● Your objective
Would you please output all the records exactly as given? Pictures should not appear in the copy.

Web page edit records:
======

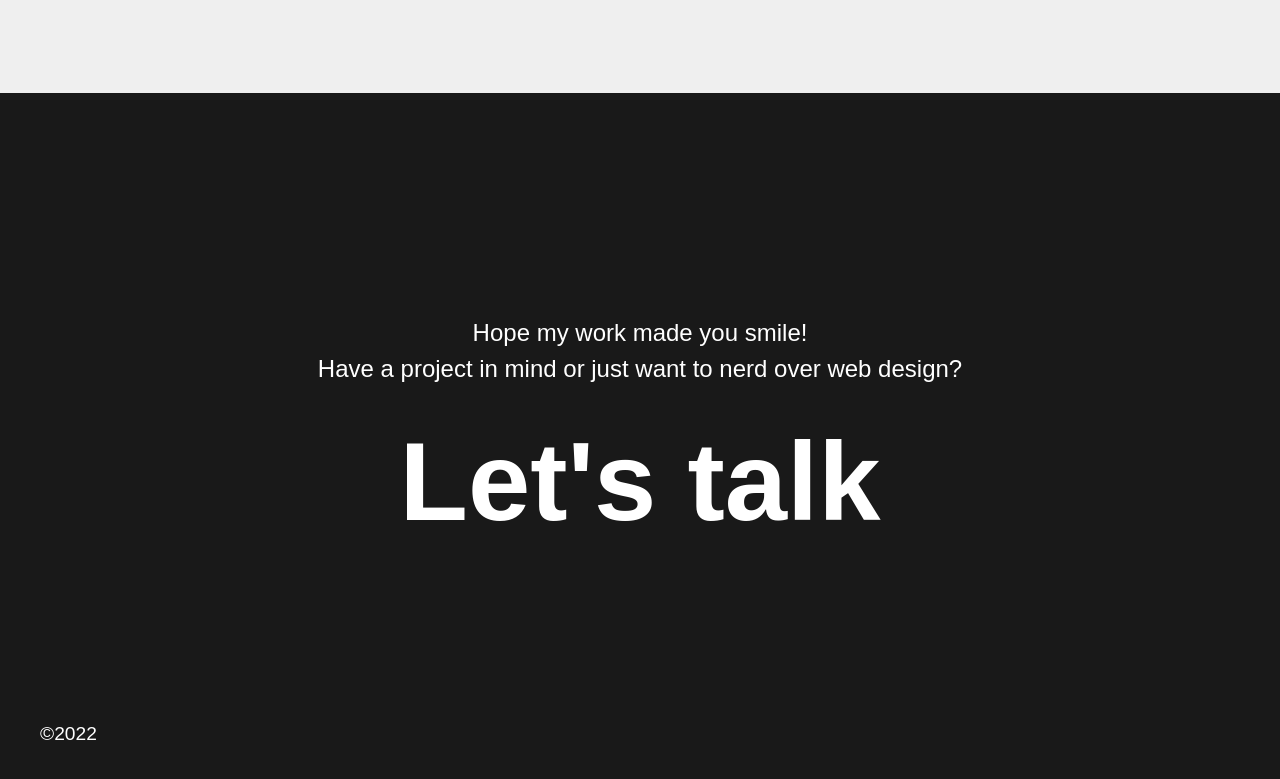
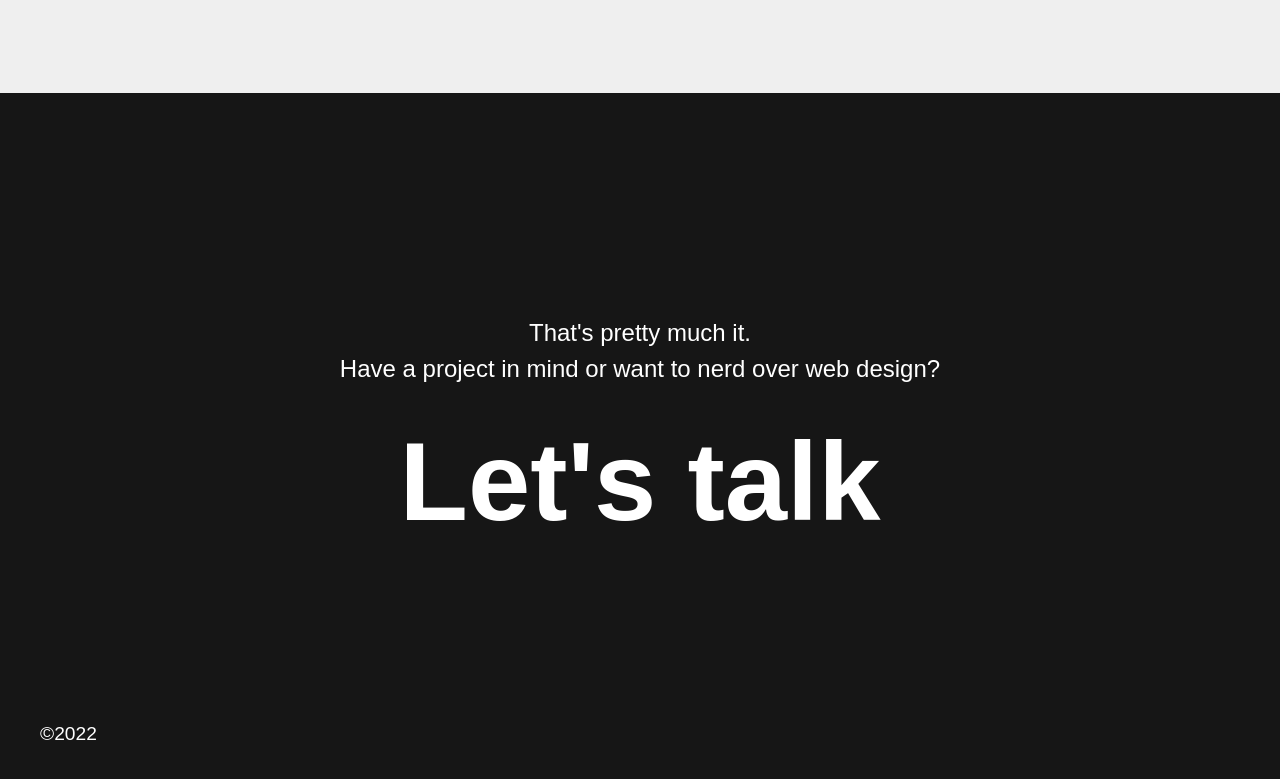
Before and after one commit to mayaganeva/Portfolio-2.0, a plain HTML site: page index.html in a window 1280 px wide. Shown: the part 5979-6758 px from the top of the page. Drawn offline with Linux system fonts and the light colour scheme; a web font is replaced by a local one.

Commit message:
minor content update

```diff
--- a/index.html
+++ b/index.html
@@ -362,8 +362,8 @@
             </section>
 
             <section class="contact" id="contact">
-                <p class="contact__text">Hope my work made you smile!</p>
-                <p class="contact__text">Have a project in mind or just want to nerd over web design?</p>
+                <p class="contact__text">That's pretty much it.</p>
+                <p class="contact__text">Have a project in mind or want to nerd over web design?</p>
                 <a href="mailto:mayagganeva@gmail.com" class="contact__link">Let's talk</a>
                 <!-- <form action="" class="form" autocomplete="on">
                     <h1 class="form__title">Come say hi!</h1>
--- a/scss/abstracts/_variables.scss
+++ b/scss/abstracts/_variables.scss
@@ -1,6 +1,6 @@
 // Colors
 $accent: #FFC528;
-$main-color: #191919;
+$main-color: #161616;
 $gallery-hover: #3b3b3b;
 $tools-bar-bg: #e4e4e4;
 $white: #fff;
```
Also changed, not shown: scss/main.css.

======

● Response
Before and after one commit to mayaganeva/Portfolio-2.0, a plain HTML site: page index.html in a window 1280 px wide. Shown: the part 5979-6758 px from the top of the page. Drawn offline with Linux system fonts and the light colour scheme; a web font is replaced by a local one.

Commit message:
minor content update

```diff
--- a/index.html
+++ b/index.html
@@ -362,8 +362,8 @@
             </section>
 
             <section class="contact" id="contact">
-                <p class="contact__text">Hope my work made you smile!</p>
-                <p class="contact__text">Have a project in mind or just want to nerd over web design?</p>
+                <p class="contact__text">That's pretty much it.</p>
+                <p class="contact__text">Have a project in mind or want to nerd over web design?</p>
                 <a href="mailto:mayagganeva@gmail.com" class="contact__link">Let's talk</a>
                 <!-- <form action="" class="form" autocomplete="on">
                     <h1 class="form__title">Come say hi!</h1>
--- a/scss/abstracts/_variables.scss
+++ b/scss/abstracts/_variables.scss
@@ -1,6 +1,6 @@
 // Colors
 $accent: #FFC528;
-$main-color: #191919;
+$main-color: #161616;
 $gallery-hover: #3b3b3b;
 $tools-bar-bg: #e4e4e4;
 $white: #fff;
```
Also changed, not shown: scss/main.css.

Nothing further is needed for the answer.